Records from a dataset

= = = = =

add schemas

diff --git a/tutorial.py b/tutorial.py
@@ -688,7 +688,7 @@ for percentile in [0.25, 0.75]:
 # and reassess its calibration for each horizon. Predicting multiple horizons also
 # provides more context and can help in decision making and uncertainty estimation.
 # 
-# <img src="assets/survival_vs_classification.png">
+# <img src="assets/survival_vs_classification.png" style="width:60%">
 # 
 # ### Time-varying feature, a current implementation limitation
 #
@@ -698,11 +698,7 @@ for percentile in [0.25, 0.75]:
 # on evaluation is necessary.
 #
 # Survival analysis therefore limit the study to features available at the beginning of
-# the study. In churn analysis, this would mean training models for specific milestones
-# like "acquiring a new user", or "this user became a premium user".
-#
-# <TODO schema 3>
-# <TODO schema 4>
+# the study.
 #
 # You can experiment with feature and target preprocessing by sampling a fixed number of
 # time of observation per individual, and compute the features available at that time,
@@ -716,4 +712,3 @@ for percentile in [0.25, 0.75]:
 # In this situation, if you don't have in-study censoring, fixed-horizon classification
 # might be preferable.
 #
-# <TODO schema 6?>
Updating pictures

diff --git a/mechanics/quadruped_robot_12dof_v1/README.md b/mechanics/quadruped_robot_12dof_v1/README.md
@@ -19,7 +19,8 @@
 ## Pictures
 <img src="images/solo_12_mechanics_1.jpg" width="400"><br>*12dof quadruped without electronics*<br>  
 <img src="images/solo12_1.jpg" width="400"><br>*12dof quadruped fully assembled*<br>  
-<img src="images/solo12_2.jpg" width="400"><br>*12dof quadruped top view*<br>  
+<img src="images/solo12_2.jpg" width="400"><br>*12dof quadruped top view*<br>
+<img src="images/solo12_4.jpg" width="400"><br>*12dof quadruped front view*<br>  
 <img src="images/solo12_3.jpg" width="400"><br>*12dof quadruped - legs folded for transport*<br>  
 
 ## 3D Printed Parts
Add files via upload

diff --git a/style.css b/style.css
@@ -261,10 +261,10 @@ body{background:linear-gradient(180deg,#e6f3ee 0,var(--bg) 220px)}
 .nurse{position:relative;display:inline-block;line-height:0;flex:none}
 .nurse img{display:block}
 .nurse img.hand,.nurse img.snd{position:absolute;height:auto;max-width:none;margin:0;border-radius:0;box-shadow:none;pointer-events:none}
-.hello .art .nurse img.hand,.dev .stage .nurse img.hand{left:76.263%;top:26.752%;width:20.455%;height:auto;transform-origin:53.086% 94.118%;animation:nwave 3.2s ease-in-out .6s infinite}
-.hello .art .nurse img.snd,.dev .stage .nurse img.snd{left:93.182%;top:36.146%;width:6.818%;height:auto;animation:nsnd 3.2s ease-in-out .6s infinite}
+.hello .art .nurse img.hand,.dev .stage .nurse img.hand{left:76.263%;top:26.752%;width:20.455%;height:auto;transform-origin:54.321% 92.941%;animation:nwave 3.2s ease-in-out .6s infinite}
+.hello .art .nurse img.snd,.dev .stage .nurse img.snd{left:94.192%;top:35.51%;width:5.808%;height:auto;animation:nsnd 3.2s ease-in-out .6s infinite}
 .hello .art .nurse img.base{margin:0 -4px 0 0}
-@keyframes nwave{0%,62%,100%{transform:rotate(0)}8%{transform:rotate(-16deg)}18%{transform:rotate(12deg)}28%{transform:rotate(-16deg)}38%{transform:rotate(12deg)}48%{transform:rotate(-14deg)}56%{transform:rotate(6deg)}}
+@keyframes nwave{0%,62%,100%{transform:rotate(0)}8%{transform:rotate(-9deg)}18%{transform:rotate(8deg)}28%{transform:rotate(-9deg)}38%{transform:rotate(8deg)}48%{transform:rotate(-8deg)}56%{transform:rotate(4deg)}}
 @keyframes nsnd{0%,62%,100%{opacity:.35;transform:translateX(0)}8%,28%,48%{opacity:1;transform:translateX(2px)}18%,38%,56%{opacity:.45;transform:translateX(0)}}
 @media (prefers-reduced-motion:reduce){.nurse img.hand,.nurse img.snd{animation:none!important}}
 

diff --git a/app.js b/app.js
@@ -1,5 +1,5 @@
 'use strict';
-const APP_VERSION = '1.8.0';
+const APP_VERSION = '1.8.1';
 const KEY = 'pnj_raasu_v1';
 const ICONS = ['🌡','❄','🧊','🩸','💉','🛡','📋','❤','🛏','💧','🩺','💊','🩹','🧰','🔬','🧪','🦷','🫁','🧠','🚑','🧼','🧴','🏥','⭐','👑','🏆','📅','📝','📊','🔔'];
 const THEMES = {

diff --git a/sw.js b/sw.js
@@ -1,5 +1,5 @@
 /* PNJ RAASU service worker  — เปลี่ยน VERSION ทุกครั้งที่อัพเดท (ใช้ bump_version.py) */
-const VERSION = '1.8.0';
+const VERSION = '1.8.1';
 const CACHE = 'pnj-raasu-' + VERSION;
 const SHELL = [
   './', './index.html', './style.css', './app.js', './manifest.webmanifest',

= = = = =

Print every line of the records exactly. Omit nothing.

[Exercise result]
add schemas

diff --git a/tutorial.py b/tutorial.py
@@ -688,7 +688,7 @@ for percentile in [0.25, 0.75]:
 # and reassess its calibration for each horizon. Predicting multiple horizons also
 # provides more context and can help in decision making and uncertainty estimation.
 # 
-# <img src="assets/survival_vs_classification.png">
+# <img src="assets/survival_vs_classification.png" style="width:60%">
 # 
 # ### Time-varying feature, a current implementation limitation
 #
@@ -698,11 +698,7 @@ for percentile in [0.25, 0.75]:
 # on evaluation is necessary.
 #
 # Survival analysis therefore limit the study to features available at the beginning of
-# the study. In churn analysis, this would mean training models for specific milestones
-# like "acquiring a new user", or "this user became a premium user".
-#
-# <TODO schema 3>
-# <TODO schema 4>
+# the study.
 #
 # You can experiment with feature and target preprocessing by sampling a fixed number of
 # time of observation per individual, and compute the features available at that time,
@@ -716,4 +712,3 @@ for percentile in [0.25, 0.75]:
 # In this situation, if you don't have in-study censoring, fixed-horizon classification
 # might be preferable.
 #
-# <TODO schema 6?>
Updating pictures

diff --git a/mechanics/quadruped_robot_12dof_v1/README.md b/mechanics/quadruped_robot_12dof_v1/README.md
@@ -19,7 +19,8 @@
 ## Pictures
 <img src="images/solo_12_mechanics_1.jpg" width="400"><br>*12dof quadruped without electronics*<br>  
 <img src="images/solo12_1.jpg" width="400"><br>*12dof quadruped fully assembled*<br>  
-<img src="images/solo12_2.jpg" width="400"><br>*12dof quadruped top view*<br>  
+<img src="images/solo12_2.jpg" width="400"><br>*12dof quadruped top view*<br>
+<img src="images/solo12_4.jpg" width="400"><br>*12dof quadruped front view*<br>  
 <img src="images/solo12_3.jpg" width="400"><br>*12dof quadruped - legs folded for transport*<br>  
 
 ## 3D Printed Parts
Add files via upload

diff --git a/style.css b/style.css
@@ -261,10 +261,10 @@ body{background:linear-gradient(180deg,#e6f3ee 0,var(--bg) 220px)}
 .nurse{position:relative;display:inline-block;line-height:0;flex:none}
 .nurse img{display:block}
 .nurse img.hand,.nurse img.snd{position:absolute;height:auto;max-width:none;margin:0;border-radius:0;box-shadow:none;pointer-events:none}
-.hello .art .nurse img.hand,.dev .stage .nurse img.hand{left:76.263%;top:26.752%;width:20.455%;height:auto;transform-origin:53.086% 94.118%;animation:nwave 3.2s ease-in-out .6s infinite}
-.hello .art .nurse img.snd,.dev .stage .nurse img.snd{left:93.182%;top:36.146%;width:6.818%;height:auto;animation:nsnd 3.2s ease-in-out .6s infinite}
+.hello .art .nurse img.hand,.dev .stage .nurse img.hand{left:76.263%;top:26.752%;width:20.455%;height:auto;transform-origin:54.321% 92.941%;animation:nwave 3.2s ease-in-out .6s infinite}
+.hello .art .nurse img.snd,.dev .stage .nurse img.snd{left:94.192%;top:35.51%;width:5.808%;height:auto;animation:nsnd 3.2s ease-in-out .6s infinite}
 .hello .art .nurse img.base{margin:0 -4px 0 0}
-@keyframes nwave{0%,62%,100%{transform:rotate(0)}8%{transform:rotate(-16deg)}18%{transform:rotate(12deg)}28%{transform:rotate(-16deg)}38%{transform:rotate(12deg)}48%{transform:rotate(-14deg)}56%{transform:rotate(6deg)}}
+@keyframes nwave{0%,62%,100%{transform:rotate(0)}8%{transform:rotate(-9deg)}18%{transform:rotate(8deg)}28%{transform:rotate(-9deg)}38%{transform:rotate(8deg)}48%{transform:rotate(-8deg)}56%{transform:rotate(4deg)}}
 @keyframes nsnd{0%,62%,100%{opacity:.35;transform:translateX(0)}8%,28%,48%{opacity:1;transform:translateX(2px)}18%,38%,56%{opacity:.45;transform:translateX(0)}}
 @media (prefers-reduced-motion:reduce){.nurse img.hand,.nurse img.snd{animation:none!important}}
 

diff --git a/app.js b/app.js
@@ -1,5 +1,5 @@
 'use strict';
-const APP_VERSION = '1.8.0';
+const APP_VERSION = '1.8.1';
 const KEY = 'pnj_raasu_v1';
 const ICONS = ['🌡','❄','🧊','🩸','💉','🛡','📋','❤','🛏','💧','🩺','💊','🩹','🧰','🔬','🧪','🦷','🫁','🧠','🚑','🧼','🧴','🏥','⭐','👑','🏆','📅','📝','📊','🔔'];
 const THEMES = {

diff --git a/sw.js b/sw.js
@@ -1,5 +1,5 @@
 /* PNJ RAASU service worker  — เปลี่ยน VERSION ทุกครั้งที่อัพเดท (ใช้ bump_version.py) */
-const VERSION = '1.8.0';
+const VERSION = '1.8.1';
 const CACHE = 'pnj-raasu-' + VERSION;
 const SHELL = [
   './', './index.html', './style.css', './app.js', './manifest.webmanifest',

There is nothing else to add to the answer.